This is the basis of Return of the Living Dead (1985), Return of the Living Dead II (1988), and Return of the Living Dead III (1993). In these movies, the zombies are created from an experimental chemical weapon produced by the military and somehow accidentally released onto a graveyard in every movie.
The idea of the military plotting and creating havoc is a widely used concept in many conspiration films and find a perfect vehicle with these types of zombie movies. In Toxic Zombies (1980), a secret government agency uses an experimental herbicide on a marijuana plantation, and those trying to harvest the illegal crop. The resulting zombie-like creatures take a general revenge on anyone in the vicinity.
The film 28 Days Later, on the other hand, depicts the outbreak of an engineered "rage virus" which transforms its victims into a zombie-like state; however, they maintain higher cerebral function. They exhibit pack and hunting behavior and move too fluidly to be classified as true zombies. The zombies in 28 Days Later also do not appear to exhibit the enhanced resistance to normal injury, like most zombies in popular culture do.

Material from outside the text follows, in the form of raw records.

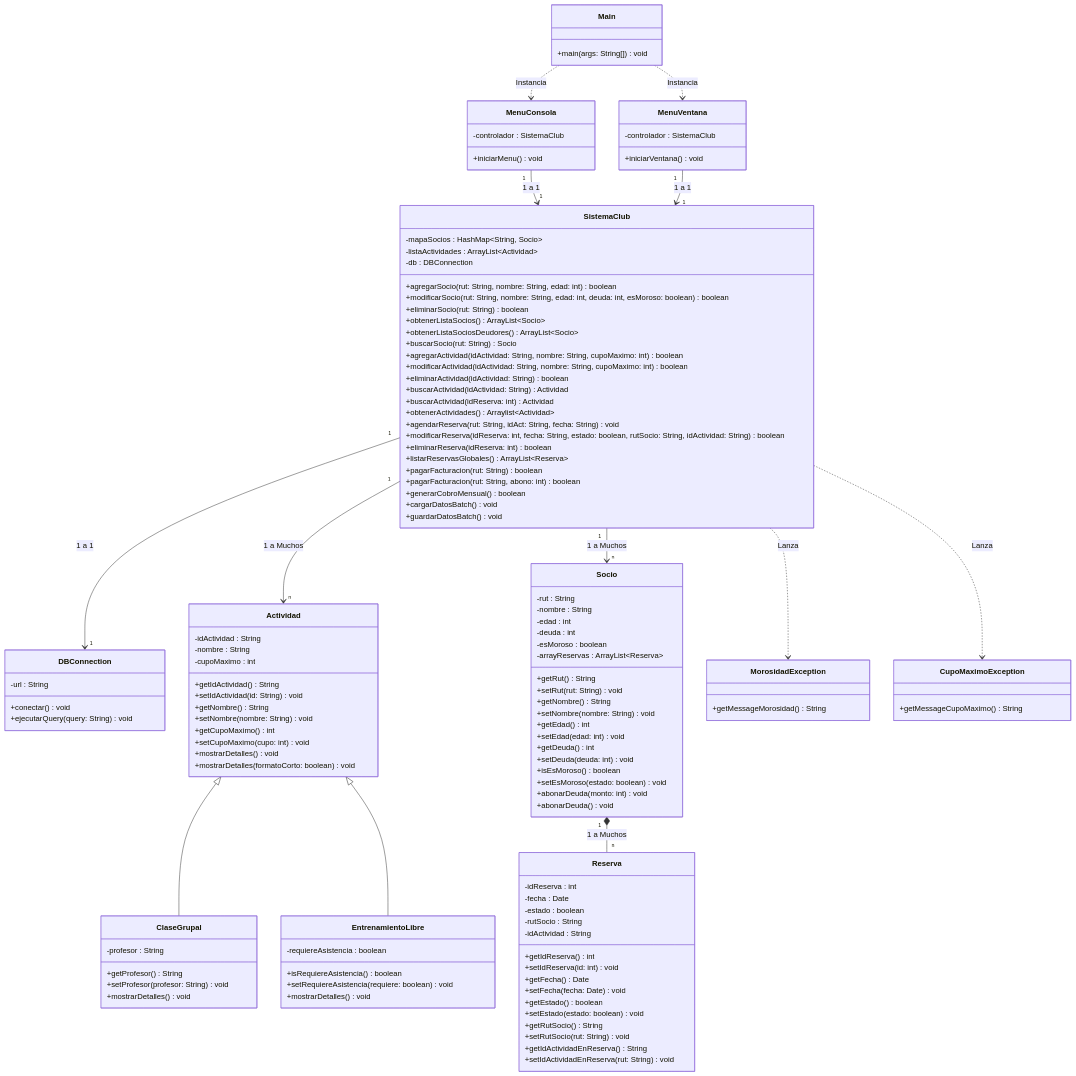
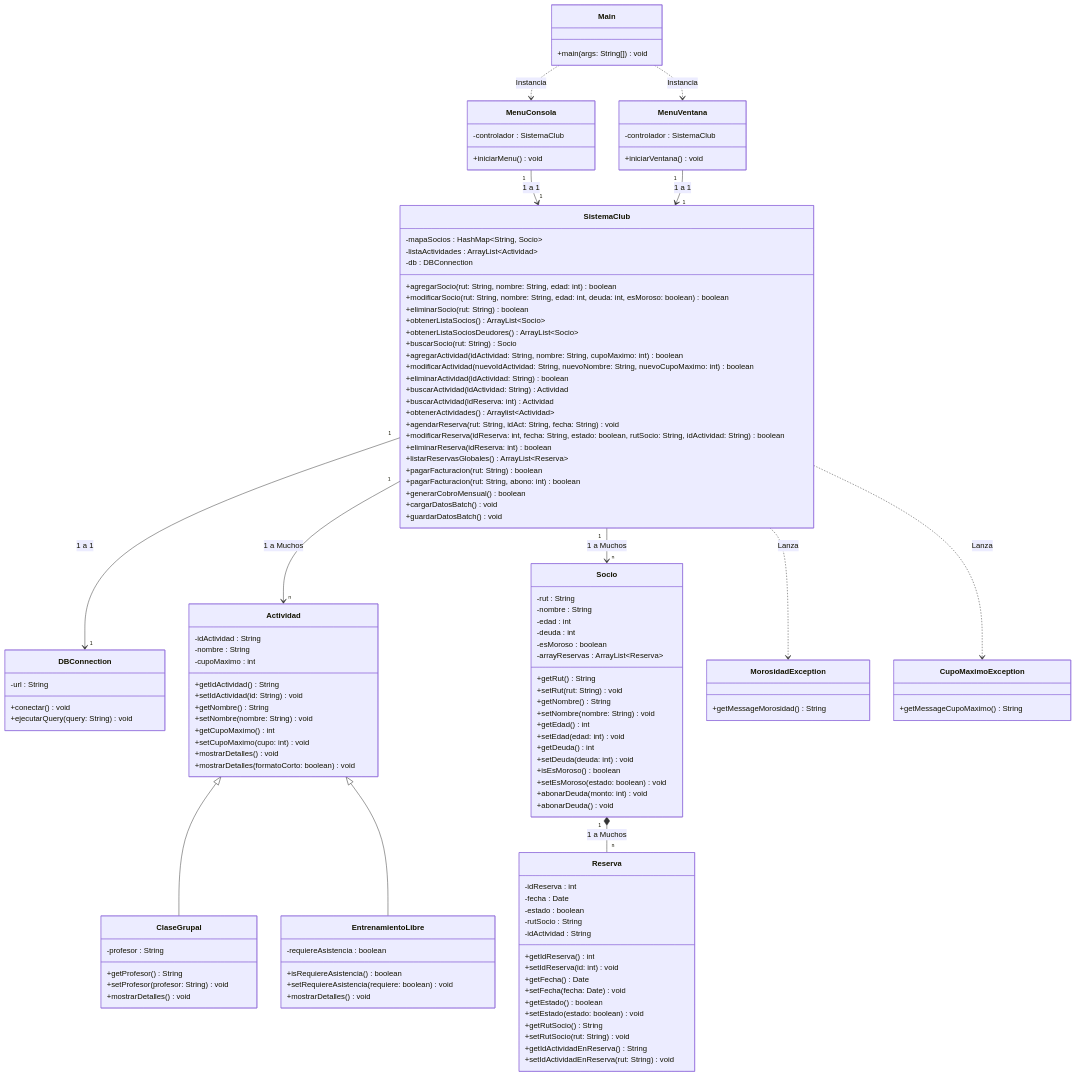
Before and after one commit to L3v1smpr/ProyectoProgramacionAvanzadaUno: the diagram in planificacion/Diagrama de Clases UML.md, drawn with Mermaid. The commit also changed 1 other file, not shown here.

Commit message:
Comletacion de metodos en clase SistemaClase.java, falta completar la estructura UML llevando lo que esta en el diagrama a código.

```diff
--- a/planificacion/Diagrama de Clases UML.md
+++ b/planificacion/Diagrama de Clases UML.md
@@ -27,28 +27,19 @@
 	   +obtenerListaSocios() ArrayList~Socio~
 	   +obtenerListaSociosDeudores() ArrayList~Socio~
 	   +buscarSocio(rut: String) Socio
-	   
-	   
-	   
         +agregarActividad(idActividad: String, nombre: String, cupoMaximo: int) boolean
-        +modificarActividad(idActividad: String, nombre: String, cupoMaximo: int) boolean
+        +modificarActividad(nuevoIdActividad: String, nuevoNombre: String, nuevoCupoMaximo: int) boolean
         +eliminarActividad(idActividad: String) boolean
         +buscarActividad(idActividad: String) Actividad
         +buscarActividad(idReserva: int) Actividad
         +obtenerActividades() Arraylist~Actividad~
-        
         +agendarReserva(rut: String, idAct: String, fecha: String) void
         +modificarReserva(idReserva: int, fecha: String, estado: boolean, rutSocio: String, idActividad: String) boolean
         +eliminarReserva(idReserva: int) boolean
         +listarReservasGlobales() ArrayList~Reserva~
-        
-        
-        
         +pagarFacturacion(rut: String) boolean
         +pagarFacturacion(rut: String, abono: int) boolean
-        
-        +generarCobroMensual() boolean
-        
+        +generarCobroMensual() boolean   
         +cargarDatosBatch() void
         +guardarDatosBatch() void
     }
```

Sometimes the zombie germ comes from outer space. In Night of the Comet (1984), a rare astral passing converts the survival sighters into violent zombies. Also originating from outer space is the menace of The Night of the Creeps (1986). Zombification takes place when alien slug-like creatures kills the victims but habit the corpse that keep walking around, trying to infest others.
Lifeforce (1985) has some visiting, energy-draining aliens causing those they have killed to return to life filled with a desire to inflict similar injury on other humans. The apocalyptic climax, depicting London overrun by zombies intent on sending the life-energy of the populace to the alien mother ship and its load of comatose aliens, is an effective piece of gaudy and oddball SF histrionics.
Mario Bava's SF thriller, Planet of the Vampires (1965) display similar aliens that turn earthlings into zombies. Another popular theme in zombie films is the presence of some evil force or black magic that releases the zombies on the living.
In Lambert Bava's Demons (1986), the source of the infection is demonic possession. The audience at a late-night horror film preview find that demonic images on the screen are being replicated in reality as victims are turned into killing zombies, who then infect others.
The Evil Dead (1982) and The Evil Dead II (1987) are based on the concept of evil possessing the living and turning them into zombies. Sometimes it is the devil himself who creates the living dead.
The best explanatory sentence is probably to be found in Dawn of the Dead :
"When there's no more room in hell, the dead shall walk the earth."
In Night of the Living Dead radiation from a space probe may cause the epidemic. All the recently deceased return to life. There is no need for this to 'spread', it is simply universal. As our brainwaves can be measured in hertz, and parts of the human body are reactive to different frequencies of radiation, it stands to reason that some radiation can effect our brains in specific ways, perhaps some primitive part of the brain that is overridden by the cortex.This primitive behaviour involves the person trying to eat, or kill, the living.
An experiment to create Nanobots to repair neural pathways that were destroyed due to disease or nerve damage goes awry turning the patients into ravenous, adrenaline charged cannibals.
Even when the host is dead, the nanobots continue to operate, keeping the body animate long after all of the major organs have failed. The only way to stop the zombie is to destroy the central cluster of nanobots located in the brain.
Origins of zombies